There’s no question that plastics are extremely important to the global economy. Nobody argues about that. Production of plastics has risen from 15 million tonnes in 1964--when the industry began the switch to oil and gas feedstocks--to more than 300 million tonnes today. Plastic packaging, which represents around 26% of this volume, provides major benefits in terms of reducing food waste, and reducing fuel consumption by bringing packaging weight down.
But the problem is this: we cannot keep throwing plastic away after just one use.
Ninety-five percent of plastic packaging is currently lost to the economy after a short first-use cycle. This volume is worth between $80 billion and $120 billion per year. Today’s very low recycling and reuse rates mean that the oceans already contain 150 million tonnes of plastics. And estimates suggest that by 2025, they will contain 1 tonne of plastic for every 3 tonnes of fish.

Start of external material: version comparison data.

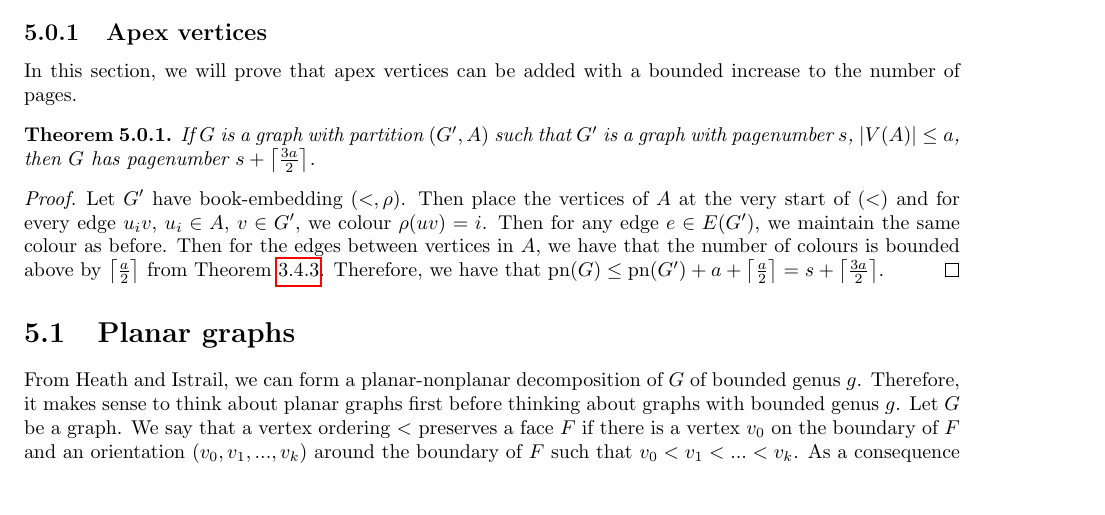
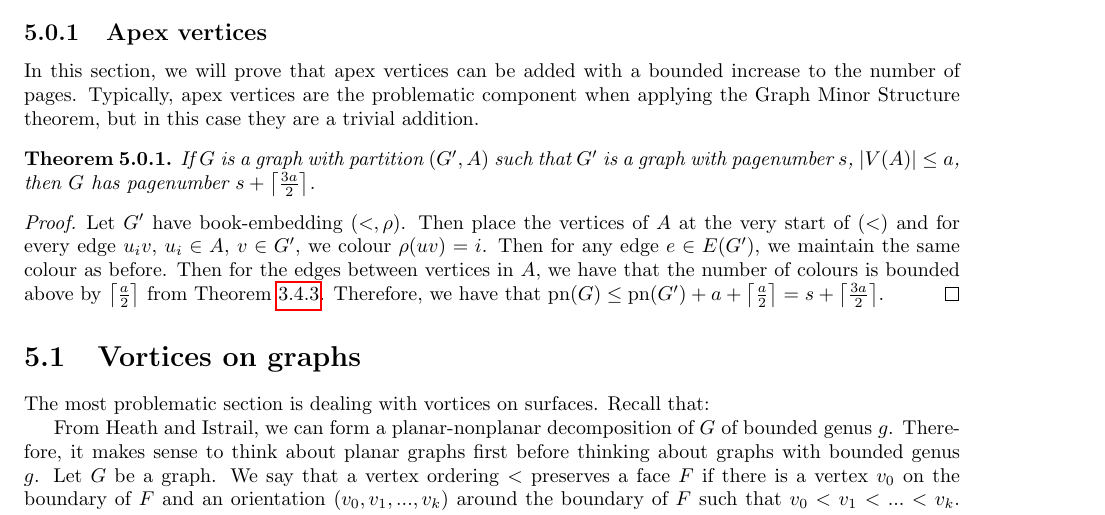
Before and after one commit to ErickLuu/Honours-Project-Notes, a LaTeX thesis (Notes/Structural Graph Theory/thesis.tex, which reads Notes/Structural Graph Theory/chapters/proofattempt.tex): part of page 23 of 27, cut so that both start at the same text, the shorter picture padded with empty space. Compiled offline with pdfLaTeX.

Commit message:
txs auto checkin

```diff
--- a/Notes/Structural Graph Theory/chapters/proofattempt.tex
+++ b/Notes/Structural Graph Theory/chapters/proofattempt.tex
@@ -4,7 +4,7 @@ Our aim is to show that graphs with bounded genus $g$ containing $p$ vortices of
 
 We wish to find a book-embedding of a graph $G$ of bounded genus $g$ with vortices $G_1, ..., G_p$ of adhesion $k$ such that the pagenumber of $G$ is at most $f(g, p, k)$ for some constants $g$ and $p$. It is trivial to show that apex vertices only increase the number of pages by $f(a)$ for a fixed function $f$.
 \subsection{Apex vertices}
-In this section, we will prove that apex vertices can be added with a bounded increase to the number of pages.
+In this section, we will prove that apex vertices can be added with a bounded increase to the number of pages. Typically, apex vertices are the problematic component when applying the Graph Minor Structure theorem, but in this case they are a trivial addition.
 \begin{theorem}
 	If $G$ is a graph with partition $(G', A)$ such that $G'$ is a graph with pagenumber $s$, $|V(A)| \leq a$, then $G$ has pagenumber $s + \left\lceil \frac{3a}{2}\right\rceil$.
 \end{theorem}
@@ -12,7 +12,11 @@ In this section, we will prove that apex vertices can be added with a bounded in
 	Let $G'$ have book-embedding $(<, \rho)$. Then place the vertices of $A$ at the very start of $(<)$ and for every edge $u_iv$, $u_i \in A$, $v \in G'$, we colour $\rho(uv) = i$. Then for any edge $e \in E(G')$, we maintain the same colour as before. Then for the edges between vertices in $A$, we have that the number of colours is bounded above by $\left\lceil \frac{a}{2} \right\rceil$ from \cref{thm:Pagenumber_Complete_Graph}. Therefore, we have that $\pn(G) \leq \pn(G') + a + \left\lceil \frac{a}{2} \right\rceil =s + \left\lceil \frac{3a}{2}\right\rceil$.
 \end{proof}
 
-\section{Planar graphs}
+\section{Vortices on graphs}
+The most problematic section is dealing with vortices on surfaces. Recall that:
+
+
+
 From Heath and Istrail, we can form a planar-nonplanar decomposition of $G$ of bounded genus $g$. Therefore, it makes sense to think about planar graphs first before thinking about graphs with bounded genus $g$.
 Let $G$ be a graph. We say that a vertex ordering $<$ preserves a face $F$ if there is a vertex $v_0$ on the boundary of $F$ and an orientation $(v_0, v_1, ..., v_k)$ around the boundary of $F$ such that $v_0 < v_1 < ... < v_k$.
 As a consequence of Tutte's theorem, we have that every 4-connected planar graph is Hamiltonian and also every face of the embedding is preserved. \todo{prove this!}
```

These estimates come from a major new report, “The New Plastics Economy: Rethinking the future of plastics”, jointly published by the World Economic Forum, the Ellen MacArthur Foundation, and McKinsey. The report states that shifting to a circular model – which aims to keep materials in use in one form or another (as shown in the chart below) rather than discarding them in landfills--could generate a $700 billion economic opportunity. A significant proportion of that would be attributable to packaging.
The Waste Hierarchy
That big economic opportunity stems from solving the plastics industries’ glaring sustainability problems. Plastics production already accounts for around 6% of global oil consumption--equal to the aviation sector. By 2050, if current growth continues, it will account for 15% of the world’s total carbon budget (the level required to keep below the 2°C target for limiting global warming). This is unsupportable.
The problem is that almost all of today’s volume is only used once, and just 15% is collected for recycling. After allowing for loss during sorting and reprocessing, only 5% is actually retained for future use.
Compared with other industries, the plastics industry has a poor recycling profile. For example, 58% of paper and between 70% - 90% of iron and steel are recycled globally.
Too much plastic ends up either on the streets in towns and cities, or in the world’s oceans. The report’s authors calculate that the resultant clean-up costs, when added to the industry’s greenhouse gas emissions, amount to around $40 billion/year--more than the industry’s current profits.
Clearly something needs to change, and quickly. Already, a number of cities and countries have moved to limit or ban the use of single-use plastic bags in the retail sector. The 8 million tonnes of plastics that currently leak into the oceans are the equivalent of dumping one garbage truck into the ocean every minute. And plastics, as the report notes, take centuries to fully decompose in the marine environment, and have very negative effects on ecosystems and the economic activities that depend on them.
The report—which is based on expert evidence from major plastic producers and polymer convertors, as well as major brands such as Coca-Cola—argues that a change of mind set is required. It suggests that one priority should be to rethink current business models, and create an effective after-use plastics economy. As the chart suggests:
- One of the first steps should be to increase the economics, quality, and uptake of recycling
- This should not be difficult, given the low level of current performance
- The industry needs to focus on reducing the amount of plastic that is simply left lying around, creating urban and marine pollution
- The industry also needs to work with customers to enable reuse of plastic, and to reduce the volume of plastics currently being used.
The industry has been very successful over the past 50 years in generating revenue and profits from the value of the molecules that it produces. Now it needs to move to a more service-driven model, which focuses on the value provided by the molecules. Using our expertise to help people to obtain more value from our products will be critical in driving revenue and profit growth in the future.
The skills and expertise of ACS members will be critical to achieving the transformation now urgently required.
Paul Hodges is chairman of International eChem (www.iec.eu.com), trusted advisers to the chemical industry and its investment community. He is a member of the World Economic Forum’s Industrial Council on chemicals, advanced materials and biotechnology, and presents the ACS ‘Chemistry & the Economy’ webinars.